Pedagogy is great. Technology is fine. But if we spend all our time worrying about “how” to teach without supporting “what” and “why,” then we’ve done our teachers, our taxpayers, and, most importantly, our students a great disservice. Bring back content-based professional development to inspire teachers’ curiosity, passion, and overall performance.
Advice for new college students. Read. Remember. Congratulations, you're ready to graduate. (Yes, it really does go by that quickly.) By Ryan Tibbens
When you arrive at your dorm, be nice and be confident. Don't be too cool to hug your parents. If dudes in the dorm feel hostile, pretend like you're in prison and punch the biggest guy in the face as hard as you can to establish dominance. Go to every class, even if they don't take attendance. Read everything they tell you to read, even if they don't seem to use it. Take notes by hand. If possible, set aside time in your weekday schedule for short naps, gym visits, and library sessions. Get involved in dorm activities. Join a club. Don't rush until second semester or sophomore year or maybe at all. Use professors' office hours. Start studying three days before you think you need to. Pack extra Febreze. Start lining up next year's living arrangements two weeks before anybody else brings it up. Beer before liquor, never been sicker. Don't talk to cops. Don't walk in the street. Don't call or text after midnight. Don't do anything I wouldn't do, and don't do some things I would.
What advice would YOU give rising freshmen as they head off to college for the first time? Leave some wisdom in the comment section below.
By Ryan Tibbens
Check out the CONTEST at the end of this article!
A new teacher recently asked for advice, claiming 'impostor syndrome.'
This was my response:
"Fake it 'til you make it, and don't be too upset if you never really feel like you make it (just trust student feedback and results). Ask for help; beg, borrow, and steal. Then steal more. Make the kids laugh in class and nervous when the grades are due. Make parents and principals confident; make students curious and aware. Make time for yourself. Find your favorite beer or wine, and keep it on hand. Find your favorite students and build bonds, but never let them or anyone else know that you have favorites. Tell yourself you'll go to bed early, and don't be surprised when it's 2am. Tell yourself you'll get up early, and don't be surprised when kids arrive at your classroom door before you do once in a while. Specialize in something. Attend as many conferences and as much professional development as you can in the first five years and then semi-regularly after that. Watch 'The Dog Whisperer.' Get on a first-name basis with the main office secretary and custodians as soon as possible (they run the school). Always be yourself: kids sense phonies like bees sense fear. Oh, and apply for other, better jobs ASAP."

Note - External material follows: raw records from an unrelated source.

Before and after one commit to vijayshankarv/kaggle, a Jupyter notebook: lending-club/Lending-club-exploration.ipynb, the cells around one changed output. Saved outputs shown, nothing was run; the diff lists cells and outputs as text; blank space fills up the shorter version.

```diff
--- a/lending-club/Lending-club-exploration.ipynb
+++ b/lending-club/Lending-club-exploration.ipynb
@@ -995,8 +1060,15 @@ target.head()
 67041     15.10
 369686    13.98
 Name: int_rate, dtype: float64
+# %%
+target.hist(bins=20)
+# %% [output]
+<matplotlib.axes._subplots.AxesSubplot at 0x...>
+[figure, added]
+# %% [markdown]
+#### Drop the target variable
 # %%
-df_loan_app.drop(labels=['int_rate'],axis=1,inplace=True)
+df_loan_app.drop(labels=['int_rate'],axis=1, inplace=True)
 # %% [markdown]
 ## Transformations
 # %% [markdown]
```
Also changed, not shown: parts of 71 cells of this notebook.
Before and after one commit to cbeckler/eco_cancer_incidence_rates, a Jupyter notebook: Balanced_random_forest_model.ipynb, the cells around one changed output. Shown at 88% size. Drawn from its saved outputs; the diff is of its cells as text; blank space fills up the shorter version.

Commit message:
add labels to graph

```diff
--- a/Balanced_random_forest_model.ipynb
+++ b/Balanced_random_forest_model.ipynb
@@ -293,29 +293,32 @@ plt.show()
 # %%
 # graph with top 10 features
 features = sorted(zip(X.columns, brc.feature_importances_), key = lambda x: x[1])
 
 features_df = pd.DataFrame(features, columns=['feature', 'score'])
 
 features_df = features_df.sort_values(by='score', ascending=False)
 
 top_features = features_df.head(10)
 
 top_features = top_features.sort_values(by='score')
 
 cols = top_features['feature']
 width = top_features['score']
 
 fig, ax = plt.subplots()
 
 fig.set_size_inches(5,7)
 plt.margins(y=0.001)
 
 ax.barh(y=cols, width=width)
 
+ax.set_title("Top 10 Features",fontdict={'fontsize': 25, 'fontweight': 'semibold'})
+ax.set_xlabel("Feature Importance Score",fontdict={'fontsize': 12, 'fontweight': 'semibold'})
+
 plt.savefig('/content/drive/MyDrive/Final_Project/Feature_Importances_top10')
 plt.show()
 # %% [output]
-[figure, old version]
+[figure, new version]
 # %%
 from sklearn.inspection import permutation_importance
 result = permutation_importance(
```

ENTRIES ARE CLOSED -- Are/were you a teacher, coach, classified employee, or school administrator? Were you an observant student? We're offering a $20 Amazon.com gift card to the person who submits the best ORIGINAL advice to beginning teachers. Keep entries under 200 words and appropriate for classroom discussion. ReadThinkWriteSpeak must receive at least eight entries to activate the contest and prize, so tell your friends. Contact us using the form below, email, or private messages in Facebook or Twitter. Top submissions will be posted and voted upon in mid-July. All entries due by 7/10/2019.
Because no one else